Bricks are among many shortages – blamed variously on Brexit, Covid or a lack of truck drivers – having an impact on the wider property market. First it was timber, then steel and, more recently, washing machines. More on that later, but for economists or historians, the ebb and flow in brick use describes a similar narrative on housing cycles as twisting rock seams to geologists or Roman coins to archaeologists. Time Team-like, I dug out records tracking brick production, deliveries and stocks back to 1949.
The latest stocks are much lower than the 547 million they hit back in the mid-noughties bubble, inflated by easy credit and a lot of dodgy off-plan buy-to-let speculation (which I then called ‘lie-to-bet’). New investment pushed up production – inevitably, just in time for the global financial crisis later in the decade, largely fanned by reckless lending on both sides of the Atlantic.
The last time stock levels were lower was in September 1988 when they hit 204 million at the peak of the post-Big Bang building boom, fuelled by a surge in home ownership in the wake of Margaret Thatcher’s ‘right to buy’, allowing council tenants to purchase their homes.
I remember it well as a young trade journalist on Building magazine. Swathes of Thameside developments were clad in yellow Danish bricks because you couldn’t get British ones for love nor money. Reportedly, a gang were nicked after reversing into a wall and loading the bricks on to the dumper.
Then chancellor Nigel Lawson killed off the housing market for another eight years or so. In his March 1988 Budget, he halved mortgage interest tax relief for couples but – disastrously – gave prospective buyers until August to exchange contracts, triggering a short-lived feeding frenzy. The ensuing housing crash resulted in inventory levels surging to 1.6 billion in 1992, necessitating a cull of industry production capacity.

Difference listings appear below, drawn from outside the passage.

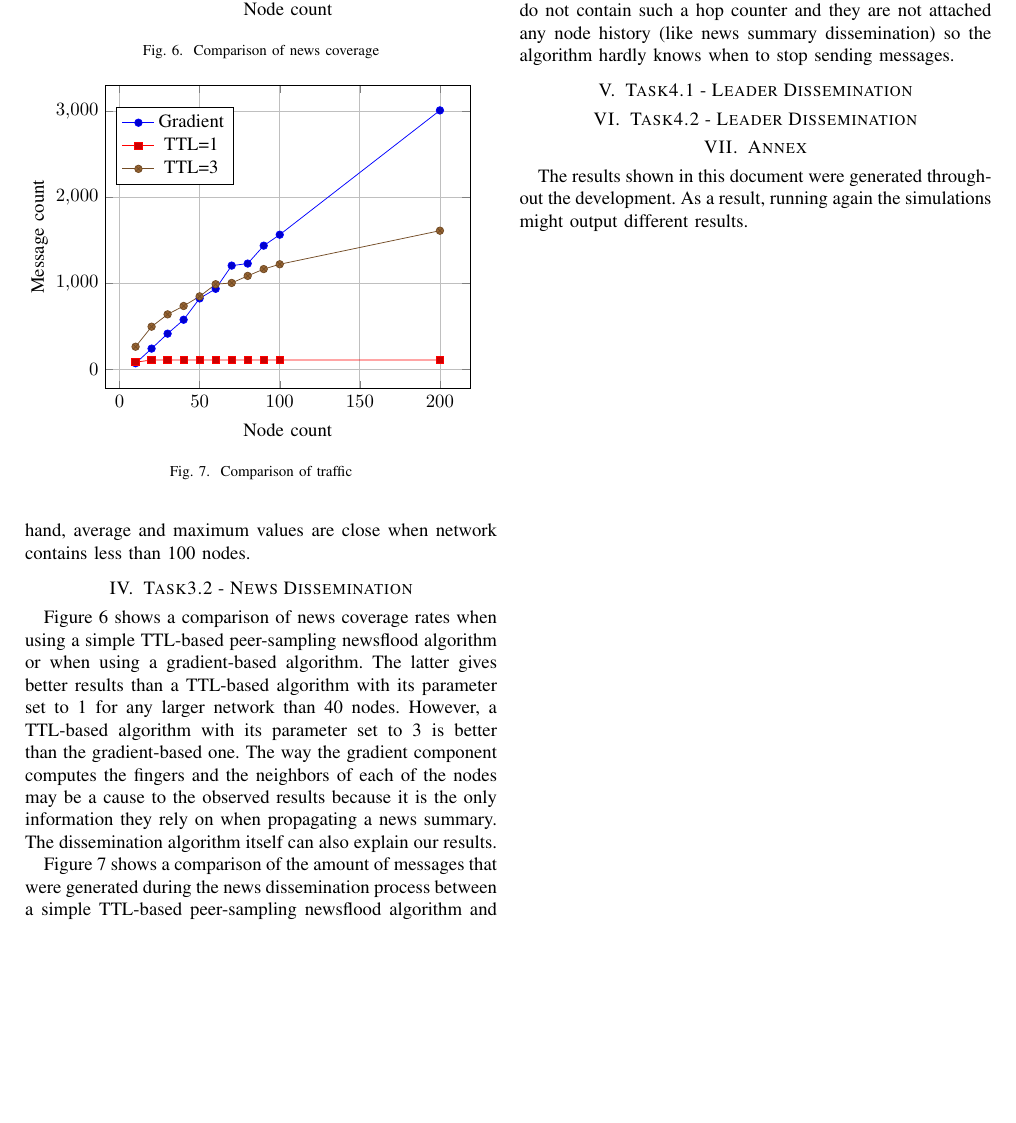
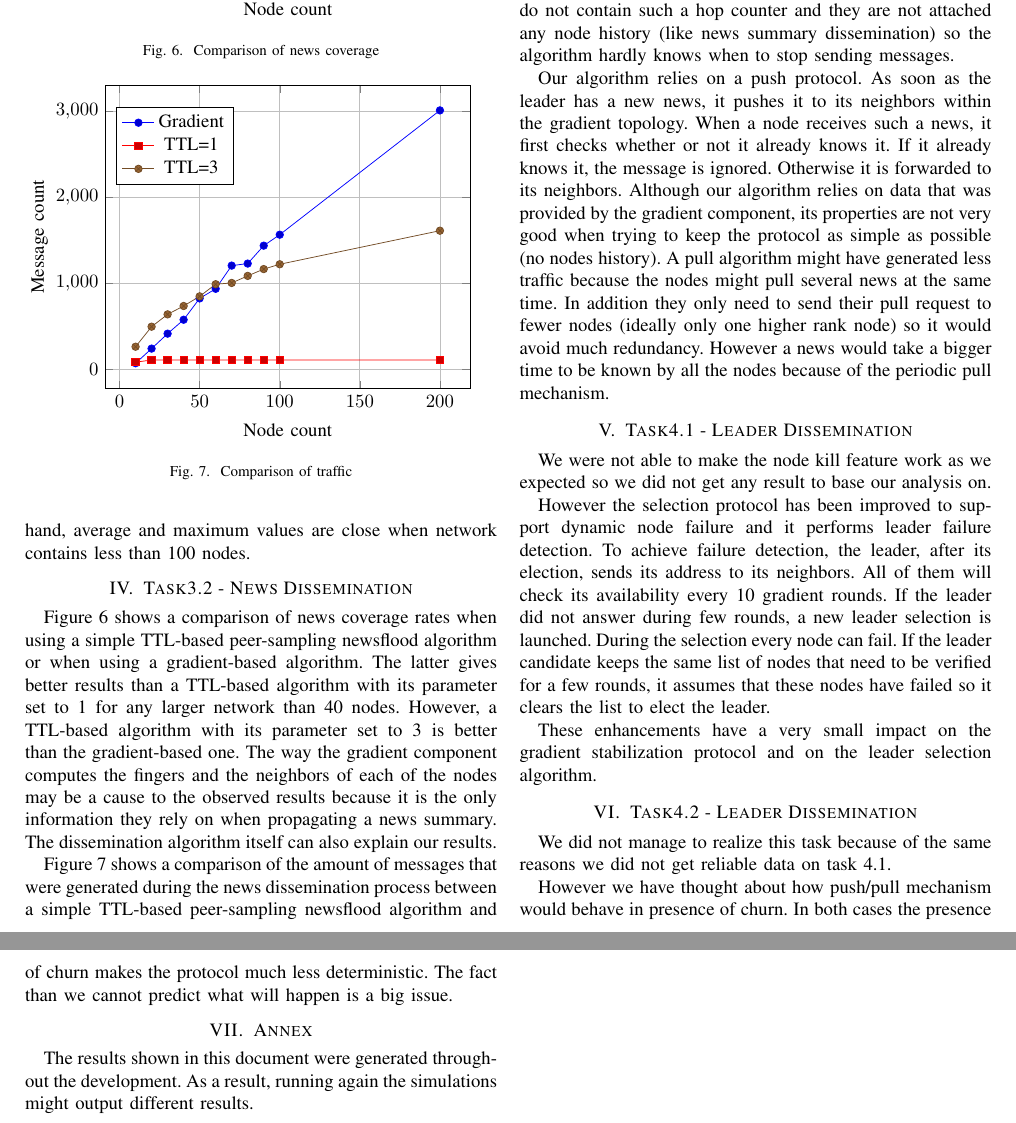
Before and after one commit to gberthou/id2210-vt16, a LaTeX paper (report/main.tex): part of page 3 of 3 before the commit and two parts of pages 3 and 4 of 4 after it, the two joined at a grey line, cut so that both start at the same text, the shorter picture padded with empty space. Compiled offline with pdfLaTeX; a missing font is replaced by an installed copy or a similar font; a LaTeX package or settings file that is missing is left out.

Commit message:
Final report version

```diff
--- a/report/main.tex
+++ b/report/main.tex
@@ -175,9 +175,24 @@ The gradient-based algorithm generates less traffic than the TTL-based one with
 This can be explained by the fact that any TTL message will eventually die. So, when the network is small enough (here, less than 50 nodes when TTL=3), there is an abundant message redundancy when using TTL. When the network is big enough (more than 50 nodes when TTL=3), the fact that the messages actually die reduces redundancy.
 On the contrary, the messages sent by the gradient-based algorithm do not contain such a hop counter and they are not attached any node history (like news summary dissemination) so the algorithm hardly knows when to stop sending messages.
 
+Our algorithm relies on a push protocol. As soon as the leader has a new news, it pushes it to its neighbors within the gradient topology. When a node receives such a news, it first checks whether or not it already knows it. If it already knows it, the message is ignored. Otherwise it is forwarded to its neighbors.
+Although our algorithm relies on data that was provided by the gradient component, its properties are not very good when trying to keep the protocol as simple as possible (no nodes history).
+A pull algorithm might have generated less traffic because the nodes might pull several news at the same time. In addition they only need to send their pull request to fewer nodes (ideally only one higher rank node) so it would avoid much redundancy. However a news would take a bigger time to be known by all the nodes because of the periodic pull mechanism.
+
 \section{Task4.1 - Leader Dissemination}
+We were not able to make the node kill feature work as we expected so we did not get any result to base our analysis on.
+
+However the selection protocol has been improved to support dynamic node failure and it performs leader failure detection. To achieve failure detection, the leader, after its election, sends its address to its neighbors. All of them will check its availability every 10 gradient rounds. If the leader did not answer during few rounds, a new leader selection is launched.
+During the selection every node can fail.
+If the leader candidate keeps the same list of nodes that need to be verified for a few rounds, it assumes that these nodes have failed so it clears the list to elect the leader.
+
+These enhancements have a very small impact on the gradient stabilization protocol and on the leader selection algorithm.
 
 \section{Task4.2 - Leader Dissemination}
+
+We did not manage to realize this task because of the same reasons we did not get reliable data on task 4.1.
+
+However we have thought about how push/pull mechanism would behave in presence of churn. In both cases the presence of churn makes the protocol much less deterministic. The fact than we cannot predict what will happen is a big issue.
 
 \section{Annex}
 The results shown in this document were generated throughout the development. As a result, running again the simulations might output different results.
```
Also changed, not shown: report/main.pdf, 2 other files.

Delving further back, stockpiles got down to 140 million in 1972 when the Saudis quadrupled the price of oil, plunging the world into recession. It fell to 80 million in October 1964, as a young Lawrie Barratt and others revolutionised mass housebuilding. But the all-time post-war low was 71 million in August 1953, as the nation rebuilt to the nascent strains of rock ’n’ roll. Then, stock levels represented less than a week’s worth of industry production. By comparison, it is now 7.2 weeks, just over half the 10-year average.
So, how are housebuilders reacting to the latest shortages? Size, while not everything, appears to be important. In their latest stock market updates, Barratt, Taylor Wimpey and other top-10 groups reported that despite supply chain challenges, their building programmes were up to speed. As for cost increases (one suggested 10% to 15% for bricks, much more for timber and other materials), house price inflation and some no doubt hard negotiations with suppliers were maintaining margins at what are close to historical highs.
Material costs account for about a quarter of selling prices, so margins can hold, unless labour and land costs also go up.
Whether or not mid-sized developers possess the same clout with suppliers is questionable, but they face myriad constraints relative to the big guns, not least accessing land, finding labour and negotiating the planning labyrinth.
There are signs – including in the latest Chartered Institute of Purchasing Managers survey, backed up by anecdote – of delivery times if not reducing, then getting worse more slowly. New brick production capacity is poised to come on stream and bottlenecks in imports of other materials are easing.
Thanks to the stamp duty holiday, last winter there wasn’t the usual lull in demand from housebuilders. An extended Christmas break this year might allow brick companies to replenish stocks. Unlike turkeys, that will be something most housebuilders – especially smaller ones – will be voting for.
Alastair Stewart is an equities analyst and consultant